Yesterday morning, I got the automated phone call that millions of other Internet users have been getting. The message told me that my Internet service provider was cutting off access to Internet e-mail in its most standard form. To be specific, after June 1, my ISP will block e-mail sent from any computer in a home or small business using port 25. Going forward, only large corporations and Internet providers will be able to use port 25. Most ISPs have made this move already. It’s a problem, though, because port 25 is traditionally the port designated for sending e-mail.
The reason Internet providers have decided to get everyone out of port 25 is that most e-mail that comes across on port 25 is spam. The same could be said, though, of almost any point or component of the Internet e-mail system. If about 99.9 percent of Internet e-mail is spam, then there aren’t many places where e-mail is sent or received where more than half of the e-mail messages are legitimate.
For ordinary Internet users, there are work-arounds, other ways to send e-mail. We are having to evacuate port 25 and use other ports or other protocols instead. This can be a slight inconvenience, but the broader significance of the move is more troubling. What it means is that Internet providers are losing the e-mail war. Spammers are overwhelming the e-mail system, and Internet providers are in retreat. You don’t have to know what an Internet port is to know that it’s a problem to lose one of them to the outlaws.
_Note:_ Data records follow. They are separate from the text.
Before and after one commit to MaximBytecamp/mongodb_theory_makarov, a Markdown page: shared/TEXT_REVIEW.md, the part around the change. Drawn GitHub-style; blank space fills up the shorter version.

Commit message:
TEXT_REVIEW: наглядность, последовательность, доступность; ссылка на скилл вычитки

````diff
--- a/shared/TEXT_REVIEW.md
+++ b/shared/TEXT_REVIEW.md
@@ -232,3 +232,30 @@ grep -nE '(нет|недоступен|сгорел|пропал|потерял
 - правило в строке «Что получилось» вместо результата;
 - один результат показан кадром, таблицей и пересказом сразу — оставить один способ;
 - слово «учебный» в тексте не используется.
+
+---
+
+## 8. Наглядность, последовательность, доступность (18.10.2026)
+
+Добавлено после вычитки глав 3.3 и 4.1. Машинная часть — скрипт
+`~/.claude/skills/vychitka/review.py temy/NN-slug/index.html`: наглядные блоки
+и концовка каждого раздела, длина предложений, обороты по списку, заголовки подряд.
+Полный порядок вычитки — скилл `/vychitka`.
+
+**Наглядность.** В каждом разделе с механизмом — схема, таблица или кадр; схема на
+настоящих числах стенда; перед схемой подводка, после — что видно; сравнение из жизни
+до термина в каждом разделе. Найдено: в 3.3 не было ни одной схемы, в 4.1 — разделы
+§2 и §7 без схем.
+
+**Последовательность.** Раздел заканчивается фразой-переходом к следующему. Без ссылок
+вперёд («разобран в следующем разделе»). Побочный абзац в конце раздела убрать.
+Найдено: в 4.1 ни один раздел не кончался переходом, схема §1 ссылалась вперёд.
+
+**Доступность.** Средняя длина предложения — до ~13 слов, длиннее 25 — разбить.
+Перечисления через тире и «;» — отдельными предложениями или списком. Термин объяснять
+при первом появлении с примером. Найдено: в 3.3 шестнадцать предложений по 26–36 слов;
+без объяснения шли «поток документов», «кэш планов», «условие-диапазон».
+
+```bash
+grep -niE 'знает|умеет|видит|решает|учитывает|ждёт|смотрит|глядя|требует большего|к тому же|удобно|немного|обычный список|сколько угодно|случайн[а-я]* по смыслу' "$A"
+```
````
On the Internet, as on the ocean, the number of ports available is not unlimited, and if we cede one port to the outlaws now, it is just a matter of time, perhaps as little as five years, before they control all of them.
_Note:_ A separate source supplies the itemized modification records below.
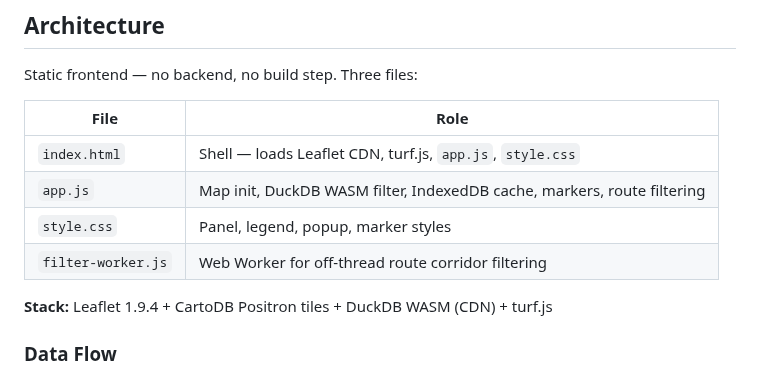
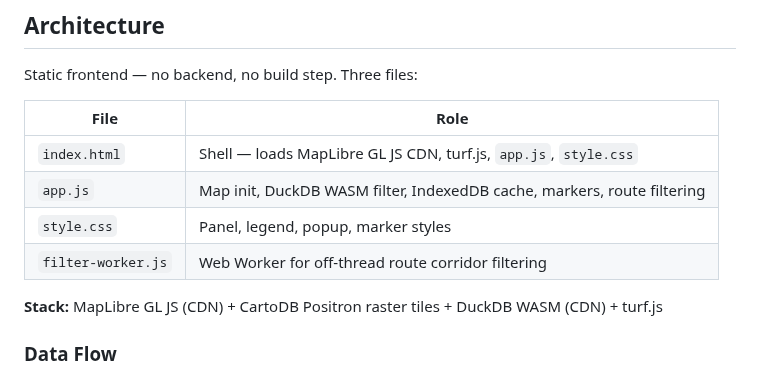
Before and after one commit to thomasleveil/stations-de-recharge, a Markdown page: CLAUDE.md, the part around the change. Drawn GitHub-style.

Commit message:
docs: update CLAUDE.md stack references Leaflet → MapLibre GL JS
Co-Authored-By: Claude Sonnet 4.6 <noreply@anthropic.com>

```diff
--- a/CLAUDE.md
+++ b/CLAUDE.md
@@ -25,12 +25,12 @@ Static frontend — no backend, no build step. Three files:
 
 | File | Role |
 |------|------|
-| `index.html` | Shell — loads Leaflet CDN, turf.js, `app.js`, `style.css` |
+| `index.html` | Shell — loads MapLibre GL JS CDN, turf.js, `app.js`, `style.css` |
 | `app.js` | Map init, DuckDB WASM filter, IndexedDB cache, markers, route filtering |
 | `style.css` | Panel, legend, popup, marker styles |
 | `filter-worker.js` | Web Worker for off-thread route corridor filtering |
 
-**Stack:** Leaflet 1.9.4 + CartoDB Positron tiles + DuckDB WASM (CDN) + turf.js
+**Stack:** MapLibre GL JS (CDN) + CartoDB Positron raster tiles + DuckDB WASM (CDN) + turf.js
 
 ### Data Flow
 
```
Eventually, the Internet e-mail system will completely break down, and I don’t think it will come as a great shock to the world when it happens. People are already moving away from Internet e-mail. It’s a nice thought that you can exchange messages with anyone in the world, but people prefer to get most messages from people they know, and e-mail sent over social networks now exceeds the volume of legitimate e-mail sent over the Internet.
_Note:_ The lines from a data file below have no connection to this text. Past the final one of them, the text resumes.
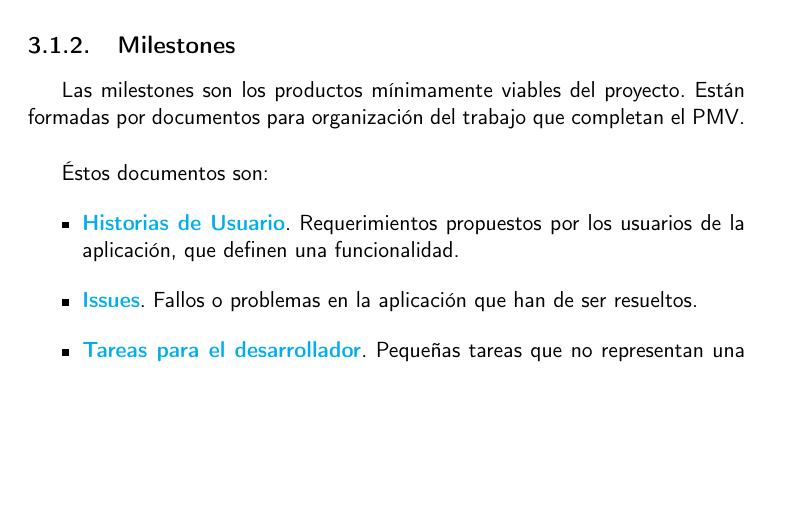
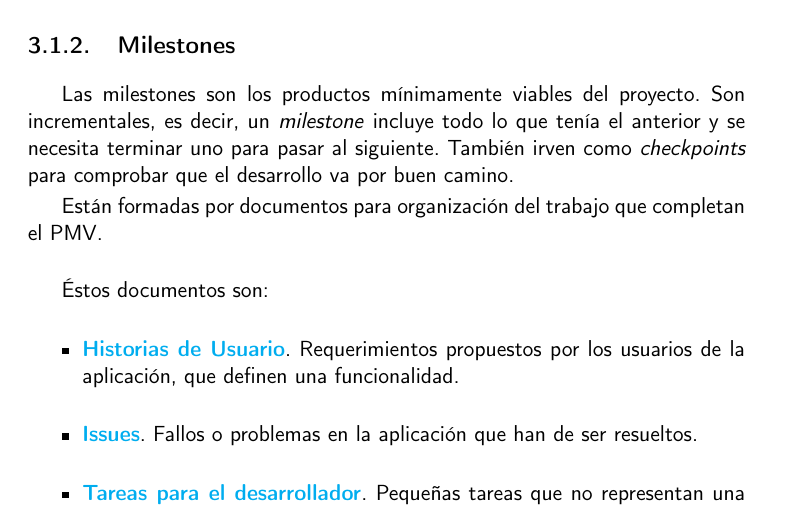
Before and after one commit to Torchu/flixbuff, a LaTeX book (doc/proyecto.tex, which reads doc/secciones/03_metodologia.tex): part of page 23 of 36, cut so that both start at the same text, the shorter picture padded with empty space. Compiled offline with pdfLaTeX.

Commit message:
changes milestone description, closes #45

```diff
--- a/doc/secciones/03_metodologia.tex
+++ b/doc/secciones/03_metodologia.tex
@@ -45,7 +45,11 @@ De esta forma, los \textit{stakeholders}, o personas interesadas en el desarroll
 momento en qué fase del desarrollo se encuentra el mismo, y en qué estado está cada una de sus funcionalidades.\\
 
 \subsection{Milestones}
-Las milestones son los productos mínimamente viables del proyecto. Están formadas por documentos para organización del
+Las milestones son los productos mínimamente viables del proyecto. Son incrementales, es decir, un \textit{milestone}
+incluye todo lo que tenía el anterior y se necesita terminar uno para pasar al siguiente. También irven como
+\textit{checkpoints} para comprobar que el desarrollo va por buen camino.
+
+Están formadas por documentos para organización del
 trabajo que completan el PMV.\\
 
 Éstos documentos son:
```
Some e-mail engineers believe, despite all evidence to the contrary, that “port 25 blocking” will save e-mail. Others are mistakenly pinning their hopes on various of the failed ID initiatives of the past decade, including the two that helped make AOL a non-player in the Internet e-mail business. It‘s proof that engineers are capable of nostalgia, but it doesn’t help us arrive at the answer. Ultimately, the current e-mail system is not flexible enough to survive, and we can only hope that network security engineers are consulted when its replacement is designed.